• Prompt: Copy each line of the entries that includes the word "chicagocrime".

**** Dataset content

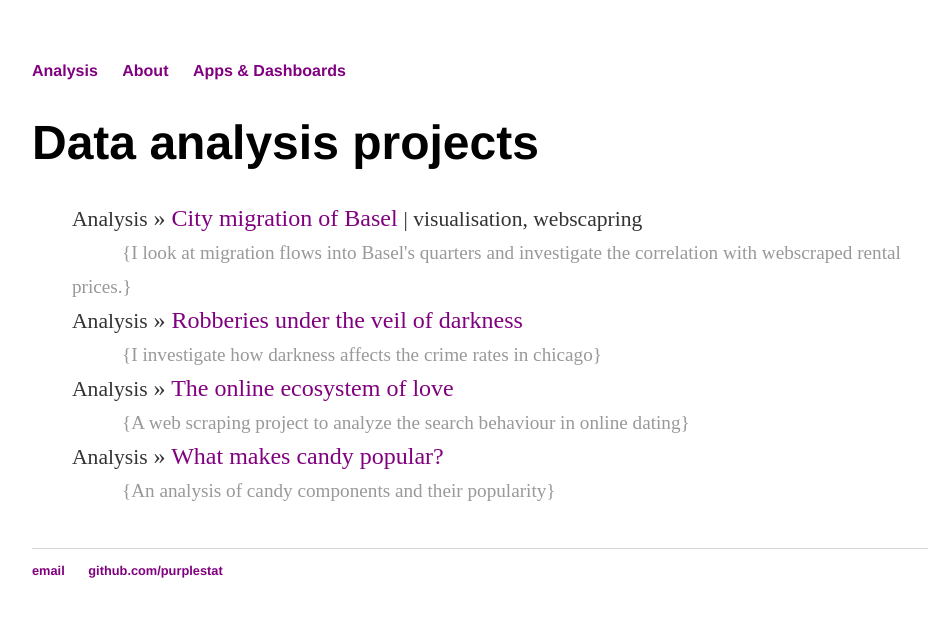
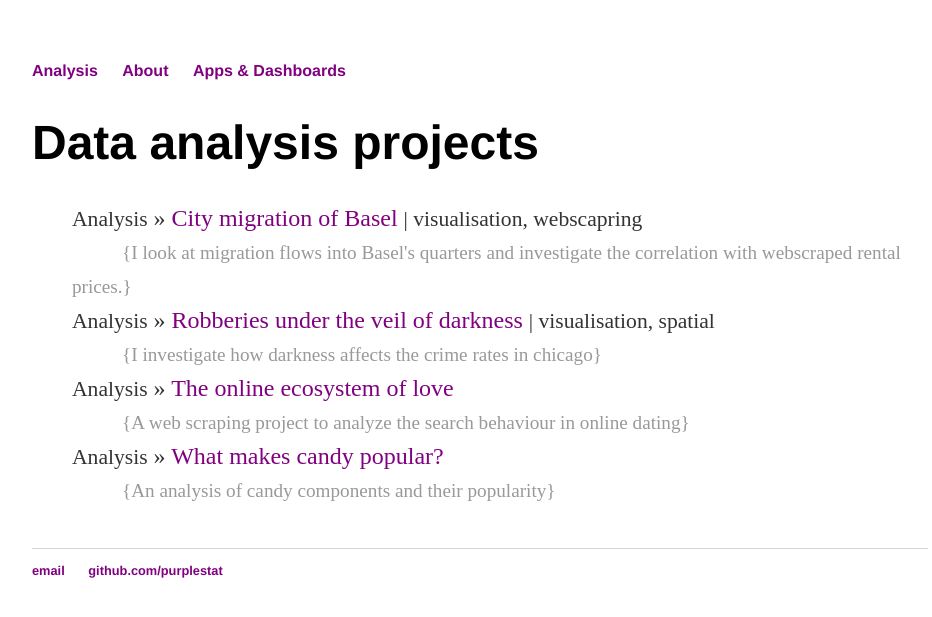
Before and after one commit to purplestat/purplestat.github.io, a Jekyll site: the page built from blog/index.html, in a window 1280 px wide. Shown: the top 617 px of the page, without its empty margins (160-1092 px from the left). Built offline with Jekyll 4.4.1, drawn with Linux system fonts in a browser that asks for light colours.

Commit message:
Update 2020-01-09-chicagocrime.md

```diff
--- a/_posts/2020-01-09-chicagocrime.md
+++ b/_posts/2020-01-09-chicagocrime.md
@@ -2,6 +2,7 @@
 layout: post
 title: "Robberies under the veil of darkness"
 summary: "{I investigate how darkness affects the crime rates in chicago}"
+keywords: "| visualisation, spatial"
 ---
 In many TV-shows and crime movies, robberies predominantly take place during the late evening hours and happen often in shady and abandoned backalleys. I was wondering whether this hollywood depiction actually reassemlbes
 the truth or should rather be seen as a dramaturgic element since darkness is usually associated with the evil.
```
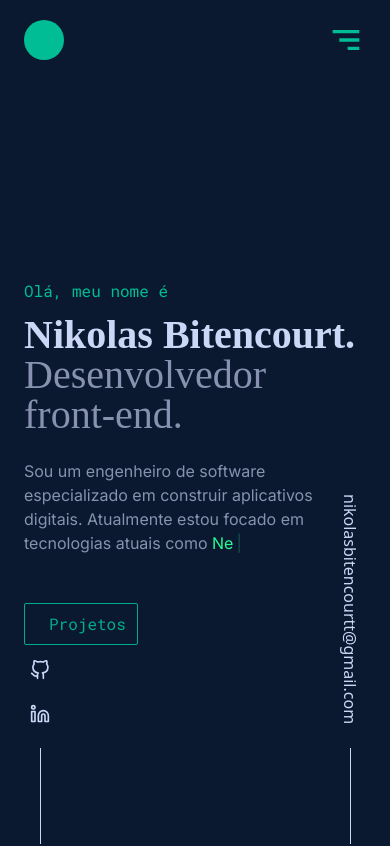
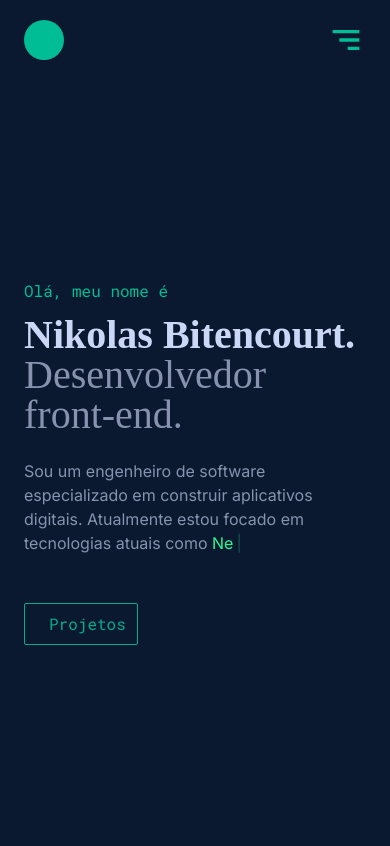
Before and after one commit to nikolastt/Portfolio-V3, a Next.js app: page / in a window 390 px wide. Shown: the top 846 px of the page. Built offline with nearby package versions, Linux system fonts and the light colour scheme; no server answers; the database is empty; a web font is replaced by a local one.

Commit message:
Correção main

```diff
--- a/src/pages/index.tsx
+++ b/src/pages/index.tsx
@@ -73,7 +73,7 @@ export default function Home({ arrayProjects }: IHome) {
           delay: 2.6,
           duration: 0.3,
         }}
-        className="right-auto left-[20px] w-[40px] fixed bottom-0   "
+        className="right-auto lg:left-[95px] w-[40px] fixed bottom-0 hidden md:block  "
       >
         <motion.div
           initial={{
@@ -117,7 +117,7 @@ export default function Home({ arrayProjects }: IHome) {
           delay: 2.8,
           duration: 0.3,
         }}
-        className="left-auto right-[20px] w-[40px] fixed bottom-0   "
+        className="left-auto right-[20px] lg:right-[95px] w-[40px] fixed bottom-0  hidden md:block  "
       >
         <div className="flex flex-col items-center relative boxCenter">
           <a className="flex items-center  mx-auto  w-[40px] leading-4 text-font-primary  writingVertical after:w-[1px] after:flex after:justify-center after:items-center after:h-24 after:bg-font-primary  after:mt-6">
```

********

• Solution to this exercise:
Update 2020-01-09-chicagocrime.md
--- a/_posts/2020-01-09-chicagocrime.md
+++ b/_posts/2020-01-09-chicagocrime.md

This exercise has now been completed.